TRY IT: Reproduce all records verbatim.

*** GIVEN RECORDS ***

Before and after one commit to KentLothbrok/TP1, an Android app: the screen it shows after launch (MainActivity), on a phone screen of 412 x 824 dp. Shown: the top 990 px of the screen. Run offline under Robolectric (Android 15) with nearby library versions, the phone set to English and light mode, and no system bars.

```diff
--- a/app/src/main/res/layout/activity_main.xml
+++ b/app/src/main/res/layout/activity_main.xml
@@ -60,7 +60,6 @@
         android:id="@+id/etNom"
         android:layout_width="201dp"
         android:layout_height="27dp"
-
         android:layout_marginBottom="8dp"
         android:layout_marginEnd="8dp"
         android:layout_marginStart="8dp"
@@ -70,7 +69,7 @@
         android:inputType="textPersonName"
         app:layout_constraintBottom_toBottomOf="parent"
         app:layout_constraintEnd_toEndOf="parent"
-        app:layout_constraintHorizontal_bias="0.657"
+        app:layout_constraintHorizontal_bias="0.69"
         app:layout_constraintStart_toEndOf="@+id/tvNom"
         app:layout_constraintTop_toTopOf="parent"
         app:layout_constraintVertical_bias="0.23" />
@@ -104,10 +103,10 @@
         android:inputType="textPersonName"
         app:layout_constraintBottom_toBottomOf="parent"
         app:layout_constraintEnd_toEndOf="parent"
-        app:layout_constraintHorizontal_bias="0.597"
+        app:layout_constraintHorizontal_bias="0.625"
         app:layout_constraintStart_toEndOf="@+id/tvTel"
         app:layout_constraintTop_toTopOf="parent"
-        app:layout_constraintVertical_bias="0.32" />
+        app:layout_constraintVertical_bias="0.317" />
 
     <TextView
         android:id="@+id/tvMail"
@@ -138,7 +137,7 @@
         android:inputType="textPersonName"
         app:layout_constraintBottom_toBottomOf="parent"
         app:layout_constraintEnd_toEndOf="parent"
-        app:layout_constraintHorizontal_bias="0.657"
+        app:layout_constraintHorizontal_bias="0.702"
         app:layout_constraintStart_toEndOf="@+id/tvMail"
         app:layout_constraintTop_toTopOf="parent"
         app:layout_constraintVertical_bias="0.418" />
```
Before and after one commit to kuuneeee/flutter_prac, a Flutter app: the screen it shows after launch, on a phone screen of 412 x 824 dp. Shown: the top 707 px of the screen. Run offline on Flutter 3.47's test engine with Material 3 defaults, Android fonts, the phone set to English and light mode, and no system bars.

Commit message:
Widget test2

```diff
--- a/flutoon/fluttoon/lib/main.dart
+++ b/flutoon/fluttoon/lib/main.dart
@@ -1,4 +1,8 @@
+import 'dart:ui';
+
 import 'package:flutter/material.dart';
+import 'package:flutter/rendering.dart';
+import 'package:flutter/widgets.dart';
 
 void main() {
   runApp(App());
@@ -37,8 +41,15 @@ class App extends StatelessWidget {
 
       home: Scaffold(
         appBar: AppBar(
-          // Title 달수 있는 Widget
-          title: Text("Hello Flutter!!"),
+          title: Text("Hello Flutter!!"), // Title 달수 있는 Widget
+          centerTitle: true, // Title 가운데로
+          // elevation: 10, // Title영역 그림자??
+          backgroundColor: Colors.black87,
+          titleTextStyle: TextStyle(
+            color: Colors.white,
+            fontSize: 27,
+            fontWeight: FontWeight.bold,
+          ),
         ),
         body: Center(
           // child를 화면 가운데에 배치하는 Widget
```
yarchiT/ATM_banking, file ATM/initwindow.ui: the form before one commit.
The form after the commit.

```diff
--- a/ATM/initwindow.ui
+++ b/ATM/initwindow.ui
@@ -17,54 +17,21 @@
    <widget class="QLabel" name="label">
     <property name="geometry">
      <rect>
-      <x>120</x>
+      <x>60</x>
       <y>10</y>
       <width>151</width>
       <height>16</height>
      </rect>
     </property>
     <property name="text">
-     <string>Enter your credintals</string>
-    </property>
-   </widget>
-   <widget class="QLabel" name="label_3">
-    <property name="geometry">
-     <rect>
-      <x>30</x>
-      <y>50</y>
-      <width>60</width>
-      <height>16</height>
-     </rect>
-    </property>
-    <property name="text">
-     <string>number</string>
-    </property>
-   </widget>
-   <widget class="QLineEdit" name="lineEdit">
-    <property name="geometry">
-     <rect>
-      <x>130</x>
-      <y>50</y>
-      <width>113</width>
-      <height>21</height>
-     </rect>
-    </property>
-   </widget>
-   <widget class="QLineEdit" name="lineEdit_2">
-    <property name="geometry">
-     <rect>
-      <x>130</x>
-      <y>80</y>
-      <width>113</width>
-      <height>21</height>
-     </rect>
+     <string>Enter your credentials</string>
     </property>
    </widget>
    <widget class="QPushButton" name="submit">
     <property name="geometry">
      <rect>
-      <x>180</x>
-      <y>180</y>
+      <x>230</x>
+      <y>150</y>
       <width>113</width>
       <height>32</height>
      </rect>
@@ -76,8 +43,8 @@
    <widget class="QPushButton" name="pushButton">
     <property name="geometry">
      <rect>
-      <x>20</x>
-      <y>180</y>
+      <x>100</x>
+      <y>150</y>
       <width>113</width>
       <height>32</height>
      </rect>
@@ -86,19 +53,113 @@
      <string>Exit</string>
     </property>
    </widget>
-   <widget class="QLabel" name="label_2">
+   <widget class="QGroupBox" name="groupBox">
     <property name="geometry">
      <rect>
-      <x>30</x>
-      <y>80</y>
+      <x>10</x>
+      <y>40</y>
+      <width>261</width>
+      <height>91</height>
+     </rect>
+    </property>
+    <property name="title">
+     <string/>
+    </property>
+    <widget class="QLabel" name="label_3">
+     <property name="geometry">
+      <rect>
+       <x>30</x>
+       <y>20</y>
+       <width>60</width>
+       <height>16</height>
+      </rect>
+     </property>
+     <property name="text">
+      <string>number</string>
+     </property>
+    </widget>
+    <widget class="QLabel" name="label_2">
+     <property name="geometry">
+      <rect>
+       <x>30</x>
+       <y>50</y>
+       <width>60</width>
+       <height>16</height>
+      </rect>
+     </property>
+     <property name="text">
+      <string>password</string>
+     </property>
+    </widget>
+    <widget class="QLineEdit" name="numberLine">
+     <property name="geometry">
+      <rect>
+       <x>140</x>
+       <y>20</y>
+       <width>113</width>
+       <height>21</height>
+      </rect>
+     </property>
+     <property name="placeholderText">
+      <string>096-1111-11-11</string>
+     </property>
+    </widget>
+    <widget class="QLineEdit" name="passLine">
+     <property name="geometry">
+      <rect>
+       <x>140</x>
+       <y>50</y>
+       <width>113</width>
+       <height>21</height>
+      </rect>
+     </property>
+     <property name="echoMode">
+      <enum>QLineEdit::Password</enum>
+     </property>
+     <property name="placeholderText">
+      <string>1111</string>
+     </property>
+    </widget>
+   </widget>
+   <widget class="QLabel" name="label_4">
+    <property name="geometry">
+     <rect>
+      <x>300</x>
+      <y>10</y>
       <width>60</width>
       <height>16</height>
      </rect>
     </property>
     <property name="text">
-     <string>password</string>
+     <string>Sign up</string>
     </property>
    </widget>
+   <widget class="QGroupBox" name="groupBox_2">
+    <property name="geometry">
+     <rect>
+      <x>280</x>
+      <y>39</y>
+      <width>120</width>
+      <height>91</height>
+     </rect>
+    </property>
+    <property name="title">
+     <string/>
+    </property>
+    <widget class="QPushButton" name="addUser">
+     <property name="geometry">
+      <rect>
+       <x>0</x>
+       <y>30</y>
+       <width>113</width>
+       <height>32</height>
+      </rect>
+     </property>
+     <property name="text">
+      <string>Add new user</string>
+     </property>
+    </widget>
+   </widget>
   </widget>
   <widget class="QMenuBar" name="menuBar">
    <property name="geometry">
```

*** End of GIVEN RECORDS ***

SOLUTION:
Before and after one commit to KentLothbrok/TP1, an Android app: the screen it shows after launch (MainActivity), on a phone screen of 412 x 824 dp. Shown: the top 990 px of the screen. Run offline under Robolectric (Android 15) with nearby library versions, the phone set to English and light mode, and no system bars.

```diff
--- a/app/src/main/res/layout/activity_main.xml
+++ b/app/src/main/res/layout/activity_main.xml
@@ -60,7 +60,6 @@
         android:id="@+id/etNom"
         android:layout_width="201dp"
         android:layout_height="27dp"
-
         android:layout_marginBottom="8dp"
         android:layout_marginEnd="8dp"
         android:layout_marginStart="8dp"
@@ -70,7 +69,7 @@
         android:inputType="textPersonName"
         app:layout_constraintBottom_toBottomOf="parent"
         app:layout_constraintEnd_toEndOf="parent"
-        app:layout_constraintHorizontal_bias="0.657"
+        app:layout_constraintHorizontal_bias="0.69"
         app:layout_constraintStart_toEndOf="@+id/tvNom"
         app:layout_constraintTop_toTopOf="parent"
         app:layout_constraintVertical_bias="0.23" />
@@ -104,10 +103,10 @@
         android:inputType="textPersonName"
         app:layout_constraintBottom_toBottomOf="parent"
         app:layout_constraintEnd_toEndOf="parent"
-        app:layout_constraintHorizontal_bias="0.597"
+        app:layout_constraintHorizontal_bias="0.625"
         app:layout_constraintStart_toEndOf="@+id/tvTel"
         app:layout_constraintTop_toTopOf="parent"
-        app:layout_constraintVertical_bias="0.32" />
+        app:layout_constraintVertical_bias="0.317" />
 
     <TextView
         android:id="@+id/tvMail"
@@ -138,7 +137,7 @@
         android:inputType="textPersonName"
         app:layout_constraintBottom_toBottomOf="parent"
         app:layout_constraintEnd_toEndOf="parent"
-        app:layout_constraintHorizontal_bias="0.657"
+        app:layout_constraintHorizontal_bias="0.702"
         app:layout_constraintStart_toEndOf="@+id/tvMail"
         app:layout_constraintTop_toTopOf="parent"
         app:layout_constraintVertical_bias="0.418" />
```
Before and after one commit to kuuneeee/flutter_prac, a Flutter app: the screen it shows after launch, on a phone screen of 412 x 824 dp. Shown: the top 707 px of the screen. Run offline on Flutter 3.47's test engine with Material 3 defaults, Android fonts, the phone set to English and light mode, and no system bars.

Commit message:
Widget test2

```diff
--- a/flutoon/fluttoon/lib/main.dart
+++ b/flutoon/fluttoon/lib/main.dart
@@ -1,4 +1,8 @@
+import 'dart:ui';
+
 import 'package:flutter/material.dart';
+import 'package:flutter/rendering.dart';
+import 'package:flutter/widgets.dart';
 
 void main() {
   runApp(App());
@@ -37,8 +41,15 @@ class App extends StatelessWidget {
 
       home: Scaffold(
         appBar: AppBar(
-          // Title 달수 있는 Widget
-          title: Text("Hello Flutter!!"),
+          title: Text("Hello Flutter!!"), // Title 달수 있는 Widget
+          centerTitle: true, // Title 가운데로
+          // elevation: 10, // Title영역 그림자??
+          backgroundColor: Colors.black87,
+          titleTextStyle: TextStyle(
+            color: Colors.white,
+            fontSize: 27,
+            fontWeight: FontWeight.bold,
+          ),
         ),
         body: Center(
           // child를 화면 가운데에 배치하는 Widget
```
yarchiT/ATM_banking, file ATM/initwindow.ui: the form before one commit.
The form after the commit.

```diff
--- a/ATM/initwindow.ui
+++ b/ATM/initwindow.ui
@@ -17,54 +17,21 @@
    <widget class="QLabel" name="label">
     <property name="geometry">
      <rect>
-      <x>120</x>
+      <x>60</x>
       <y>10</y>
       <width>151</width>
       <height>16</height>
      </rect>
     </property>
     <property name="text">
-     <string>Enter your credintals</string>
-    </property>
-   </widget>
-   <widget class="QLabel" name="label_3">
-    <property name="geometry">
-     <rect>
-      <x>30</x>
-      <y>50</y>
-      <width>60</width>
-      <height>16</height>
-     </rect>
-    </property>
-    <property name="text">
-     <string>number</string>
-    </property>
-   </widget>
-   <widget class="QLineEdit" name="lineEdit">
-    <property name="geometry">
-     <rect>
-      <x>130</x>
-      <y>50</y>
-      <width>113</width>
-      <height>21</height>
-     </rect>
-    </property>
-   </widget>
-   <widget class="QLineEdit" name="lineEdit_2">
-    <property name="geometry">
-     <rect>
-      <x>130</x>
-      <y>80</y>
-      <width>113</width>
-      <height>21</height>
-     </rect>
+     <string>Enter your credentials</string>
     </property>
    </widget>
    <widget class="QPushButton" name="submit">
     <property name="geometry">
      <rect>
-      <x>180</x>
-      <y>180</y>
+      <x>230</x>
+      <y>150</y>
       <width>113</width>
       <height>32</height>
      </rect>
@@ -76,8 +43,8 @@
    <widget class="QPushButton" name="pushButton">
     <property name="geometry">
      <rect>
-      <x>20</x>
-      <y>180</y>
+      <x>100</x>
+      <y>150</y>
       <width>113</width>
       <height>32</height>
      </rect>
@@ -86,19 +53,113 @@
      <string>Exit</string>
     </property>
    </widget>
-   <widget class="QLabel" name="label_2">
+   <widget class="QGroupBox" name="groupBox">
     <property name="geometry">
      <rect>
-      <x>30</x>
-      <y>80</y>
+      <x>10</x>
+      <y>40</y>
+      <width>261</width>
+      <height>91</height>
+     </rect>
+    </property>
+    <property name="title">
+     <string/>
+    </property>
+    <widget class="QLabel" name="label_3">
+     <property name="geometry">
+      <rect>
+       <x>30</x>
+       <y>20</y>
+       <width>60</width>
+       <height>16</height>
+      </rect>
+     </property>
+     <property name="text">
+      <string>number</string>
+     </property>
+    </widget>
+    <widget class="QLabel" name="label_2">
+     <property name="geometry">
+      <rect>
+       <x>30</x>
+       <y>50</y>
+       <width>60</width>
+       <height>16</height>
+      </rect>
+     </property>
+     <property name="text">
+      <string>password</string>
+     </property>
+    </widget>
+    <widget class="QLineEdit" name="numberLine">
+     <property name="geometry">
+      <rect>
+       <x>140</x>
+       <y>20</y>
+       <width>113</width>
+       <height>21</height>
+      </rect>
+     </property>
+     <property name="placeholderText">
+      <string>096-1111-11-11</string>
+     </property>
+    </widget>
+    <widget class="QLineEdit" name="passLine">
+     <property name="geometry">
+      <rect>
+       <x>140</x>
+       <y>50</y>
+       <width>113</width>
+       <height>21</height>
+      </rect>
+     </property>
+     <property name="echoMode">
+      <enum>QLineEdit::Password</enum>
+     </property>
+     <property name="placeholderText">
+      <string>1111</string>
+     </property>
+    </widget>
+   </widget>
+   <widget class="QLabel" name="label_4">
+    <property name="geometry">
+     <rect>
+      <x>300</x>
+      <y>10</y>
       <width>60</width>
       <height>16</height>
      </rect>
     </property>
     <property name="text">
-     <string>password</string>
+     <string>Sign up</string>
     </property>
    </widget>
+   <widget class="QGroupBox" name="groupBox_2">
+    <property name="geometry">
+     <rect>
+      <x>280</x>
+      <y>39</y>
+      <width>120</width>
+      <height>91</height>
+     </rect>
+    </property>
+    <property name="title">
+     <string/>
+    </property>
+    <widget class="QPushButton" name="addUser">
+     <property name="geometry">
+      <rect>
+       <x>0</x>
+       <y>30</y>
+       <width>113</width>
+       <height>32</height>
+      </rect>
+     </property>
+     <property name="text">
+      <string>Add new user</string>
+     </property>
+    </widget>
+   </widget>
   </widget>
   <widget class="QMenuBar" name="menuBar">
    <property name="geometry">
```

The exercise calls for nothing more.